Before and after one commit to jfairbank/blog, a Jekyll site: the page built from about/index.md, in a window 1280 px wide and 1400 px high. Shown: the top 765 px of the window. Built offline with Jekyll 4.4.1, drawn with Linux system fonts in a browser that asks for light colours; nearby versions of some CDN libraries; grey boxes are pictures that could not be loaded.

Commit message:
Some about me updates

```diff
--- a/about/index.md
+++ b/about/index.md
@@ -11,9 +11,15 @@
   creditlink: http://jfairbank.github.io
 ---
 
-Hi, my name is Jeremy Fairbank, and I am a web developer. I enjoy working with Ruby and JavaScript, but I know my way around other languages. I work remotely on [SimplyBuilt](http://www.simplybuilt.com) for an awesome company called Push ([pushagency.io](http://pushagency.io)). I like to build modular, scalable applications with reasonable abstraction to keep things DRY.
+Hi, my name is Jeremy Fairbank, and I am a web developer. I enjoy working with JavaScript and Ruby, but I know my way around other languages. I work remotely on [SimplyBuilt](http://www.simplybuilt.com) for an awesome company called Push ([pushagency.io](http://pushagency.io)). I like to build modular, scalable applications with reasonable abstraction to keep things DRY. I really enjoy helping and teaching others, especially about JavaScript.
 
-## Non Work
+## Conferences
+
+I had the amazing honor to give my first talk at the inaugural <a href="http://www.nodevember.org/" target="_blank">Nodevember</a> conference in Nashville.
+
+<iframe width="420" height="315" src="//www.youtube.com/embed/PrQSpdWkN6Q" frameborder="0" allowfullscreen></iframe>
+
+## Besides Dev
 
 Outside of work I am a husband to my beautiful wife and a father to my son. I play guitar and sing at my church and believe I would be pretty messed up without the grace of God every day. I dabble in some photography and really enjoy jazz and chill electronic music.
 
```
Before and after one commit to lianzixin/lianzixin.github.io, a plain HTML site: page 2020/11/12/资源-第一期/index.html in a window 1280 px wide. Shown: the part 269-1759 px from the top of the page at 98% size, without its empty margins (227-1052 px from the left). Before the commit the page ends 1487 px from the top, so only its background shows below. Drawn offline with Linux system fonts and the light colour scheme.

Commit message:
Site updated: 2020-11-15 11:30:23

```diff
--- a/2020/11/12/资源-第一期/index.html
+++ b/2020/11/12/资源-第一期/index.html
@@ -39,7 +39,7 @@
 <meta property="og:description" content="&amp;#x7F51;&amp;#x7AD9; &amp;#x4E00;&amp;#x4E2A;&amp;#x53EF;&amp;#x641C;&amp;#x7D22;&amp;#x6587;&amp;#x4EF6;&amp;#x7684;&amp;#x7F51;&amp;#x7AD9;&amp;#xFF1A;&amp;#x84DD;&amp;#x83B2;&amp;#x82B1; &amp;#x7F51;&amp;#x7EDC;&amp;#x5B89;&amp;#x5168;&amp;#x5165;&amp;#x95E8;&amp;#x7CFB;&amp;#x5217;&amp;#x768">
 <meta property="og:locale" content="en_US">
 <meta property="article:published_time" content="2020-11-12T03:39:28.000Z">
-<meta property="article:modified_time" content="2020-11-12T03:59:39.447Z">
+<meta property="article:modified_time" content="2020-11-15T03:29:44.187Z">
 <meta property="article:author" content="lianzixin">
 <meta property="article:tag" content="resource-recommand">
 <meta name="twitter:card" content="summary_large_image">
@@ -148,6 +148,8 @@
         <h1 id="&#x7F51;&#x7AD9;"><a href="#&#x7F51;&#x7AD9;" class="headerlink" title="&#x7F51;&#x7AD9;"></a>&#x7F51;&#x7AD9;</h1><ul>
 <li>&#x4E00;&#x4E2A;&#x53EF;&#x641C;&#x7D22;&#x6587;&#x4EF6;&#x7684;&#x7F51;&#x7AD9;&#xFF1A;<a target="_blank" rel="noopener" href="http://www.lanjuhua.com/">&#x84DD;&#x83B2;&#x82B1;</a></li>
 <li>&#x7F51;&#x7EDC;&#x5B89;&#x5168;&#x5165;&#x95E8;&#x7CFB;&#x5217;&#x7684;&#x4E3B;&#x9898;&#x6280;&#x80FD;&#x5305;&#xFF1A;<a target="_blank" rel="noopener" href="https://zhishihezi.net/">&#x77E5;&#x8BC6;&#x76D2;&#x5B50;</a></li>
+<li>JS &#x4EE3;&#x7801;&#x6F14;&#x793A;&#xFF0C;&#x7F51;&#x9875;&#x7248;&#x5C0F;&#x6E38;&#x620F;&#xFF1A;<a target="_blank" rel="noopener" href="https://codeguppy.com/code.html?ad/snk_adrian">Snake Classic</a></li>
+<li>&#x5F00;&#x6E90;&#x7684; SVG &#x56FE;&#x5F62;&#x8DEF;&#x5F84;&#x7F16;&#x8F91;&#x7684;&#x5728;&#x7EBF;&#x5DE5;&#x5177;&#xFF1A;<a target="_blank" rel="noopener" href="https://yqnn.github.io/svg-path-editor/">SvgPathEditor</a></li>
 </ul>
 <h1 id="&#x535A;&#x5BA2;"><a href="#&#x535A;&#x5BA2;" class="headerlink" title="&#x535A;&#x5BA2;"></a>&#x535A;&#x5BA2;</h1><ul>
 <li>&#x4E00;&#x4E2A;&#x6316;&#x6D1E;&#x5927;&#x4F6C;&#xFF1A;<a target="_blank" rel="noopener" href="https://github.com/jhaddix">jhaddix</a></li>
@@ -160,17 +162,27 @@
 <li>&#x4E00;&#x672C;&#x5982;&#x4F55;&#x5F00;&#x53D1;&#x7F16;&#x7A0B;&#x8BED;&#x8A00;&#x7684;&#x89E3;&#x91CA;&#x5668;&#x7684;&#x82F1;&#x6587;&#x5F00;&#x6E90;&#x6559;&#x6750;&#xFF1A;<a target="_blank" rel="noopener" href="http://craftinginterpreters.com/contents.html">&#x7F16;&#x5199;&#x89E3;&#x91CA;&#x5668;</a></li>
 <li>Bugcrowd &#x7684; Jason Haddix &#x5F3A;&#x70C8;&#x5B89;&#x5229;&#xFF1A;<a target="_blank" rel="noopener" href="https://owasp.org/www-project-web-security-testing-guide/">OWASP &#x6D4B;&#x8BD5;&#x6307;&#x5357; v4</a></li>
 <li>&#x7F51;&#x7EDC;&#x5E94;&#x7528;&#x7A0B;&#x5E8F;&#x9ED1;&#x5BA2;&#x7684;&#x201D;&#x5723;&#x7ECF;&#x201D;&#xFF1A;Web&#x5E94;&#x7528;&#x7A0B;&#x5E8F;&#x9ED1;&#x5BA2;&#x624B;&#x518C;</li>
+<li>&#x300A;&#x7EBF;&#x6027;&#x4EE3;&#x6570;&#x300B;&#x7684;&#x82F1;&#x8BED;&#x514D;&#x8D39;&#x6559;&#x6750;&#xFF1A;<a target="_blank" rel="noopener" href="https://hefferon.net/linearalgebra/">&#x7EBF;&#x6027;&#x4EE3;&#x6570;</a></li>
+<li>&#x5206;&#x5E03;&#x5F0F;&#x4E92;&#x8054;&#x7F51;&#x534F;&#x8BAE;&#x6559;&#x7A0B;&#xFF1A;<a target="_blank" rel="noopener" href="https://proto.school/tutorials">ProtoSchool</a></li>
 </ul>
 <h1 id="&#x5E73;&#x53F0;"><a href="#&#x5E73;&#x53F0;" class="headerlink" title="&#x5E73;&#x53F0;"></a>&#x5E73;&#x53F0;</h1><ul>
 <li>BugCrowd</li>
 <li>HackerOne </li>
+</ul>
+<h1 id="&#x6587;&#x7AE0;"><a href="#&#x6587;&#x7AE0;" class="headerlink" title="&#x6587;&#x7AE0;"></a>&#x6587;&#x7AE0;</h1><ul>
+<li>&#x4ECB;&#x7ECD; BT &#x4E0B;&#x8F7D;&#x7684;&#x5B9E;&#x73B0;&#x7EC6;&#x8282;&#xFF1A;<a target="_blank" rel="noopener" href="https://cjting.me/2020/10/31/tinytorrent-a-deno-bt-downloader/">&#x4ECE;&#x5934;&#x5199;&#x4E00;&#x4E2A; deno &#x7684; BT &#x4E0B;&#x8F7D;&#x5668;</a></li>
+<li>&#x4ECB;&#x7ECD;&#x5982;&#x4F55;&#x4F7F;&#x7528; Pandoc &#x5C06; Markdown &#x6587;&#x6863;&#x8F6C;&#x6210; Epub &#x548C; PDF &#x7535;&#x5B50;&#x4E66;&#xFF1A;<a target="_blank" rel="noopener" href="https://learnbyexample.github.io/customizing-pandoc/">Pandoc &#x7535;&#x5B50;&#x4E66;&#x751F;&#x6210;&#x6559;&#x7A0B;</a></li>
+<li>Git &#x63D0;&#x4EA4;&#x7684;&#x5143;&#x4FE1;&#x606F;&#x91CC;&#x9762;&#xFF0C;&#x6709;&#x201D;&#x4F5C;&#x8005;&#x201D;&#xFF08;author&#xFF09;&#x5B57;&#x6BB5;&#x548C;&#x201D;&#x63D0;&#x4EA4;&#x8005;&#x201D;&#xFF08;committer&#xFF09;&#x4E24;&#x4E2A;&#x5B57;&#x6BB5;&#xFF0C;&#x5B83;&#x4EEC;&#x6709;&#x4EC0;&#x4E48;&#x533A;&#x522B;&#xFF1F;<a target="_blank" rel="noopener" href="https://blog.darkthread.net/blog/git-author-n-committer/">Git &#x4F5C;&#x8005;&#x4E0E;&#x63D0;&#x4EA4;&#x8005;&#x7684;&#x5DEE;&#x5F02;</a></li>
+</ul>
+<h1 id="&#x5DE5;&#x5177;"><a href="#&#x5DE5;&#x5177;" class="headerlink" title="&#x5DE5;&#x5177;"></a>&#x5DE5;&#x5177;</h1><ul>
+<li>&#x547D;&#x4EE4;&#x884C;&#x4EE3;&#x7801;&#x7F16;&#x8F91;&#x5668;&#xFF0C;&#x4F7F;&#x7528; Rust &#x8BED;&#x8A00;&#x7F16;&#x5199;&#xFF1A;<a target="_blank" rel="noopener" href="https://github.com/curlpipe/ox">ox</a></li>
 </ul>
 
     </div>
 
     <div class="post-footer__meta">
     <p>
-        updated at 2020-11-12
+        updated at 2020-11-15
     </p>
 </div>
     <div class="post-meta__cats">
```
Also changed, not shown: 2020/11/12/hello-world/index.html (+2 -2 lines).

## [What is expected]
Working from the entries above, return all lines that contain "name".

## [Reply]
-Hi, my name is Jeremy Fairbank, and I am a web developer. I enjoy working with Ruby and JavaScript, but I know my way around other languages. I work remotely on [SimplyBuilt](http://www.simplybuilt.com) for an awesome company called Push ([pushagency.io](http://pushagency.io)). I like to build modular, scalable applications with reasonable abstraction to keep things DRY.
+Hi, my name is Jeremy Fairbank, and I am a web developer. I enjoy working with JavaScript and Ruby, but I know my way around other languages. I work remotely on [SimplyBuilt](http://www.simplybuilt.com) for an awesome company called Push ([pushagency.io](http://pushagency.io)). I like to build modular, scalable applications with reasonable abstraction to keep things DRY. I really enjoy helping and teaching others, especially about JavaScript.
 <meta name="twitter:card" content="summary_large_image">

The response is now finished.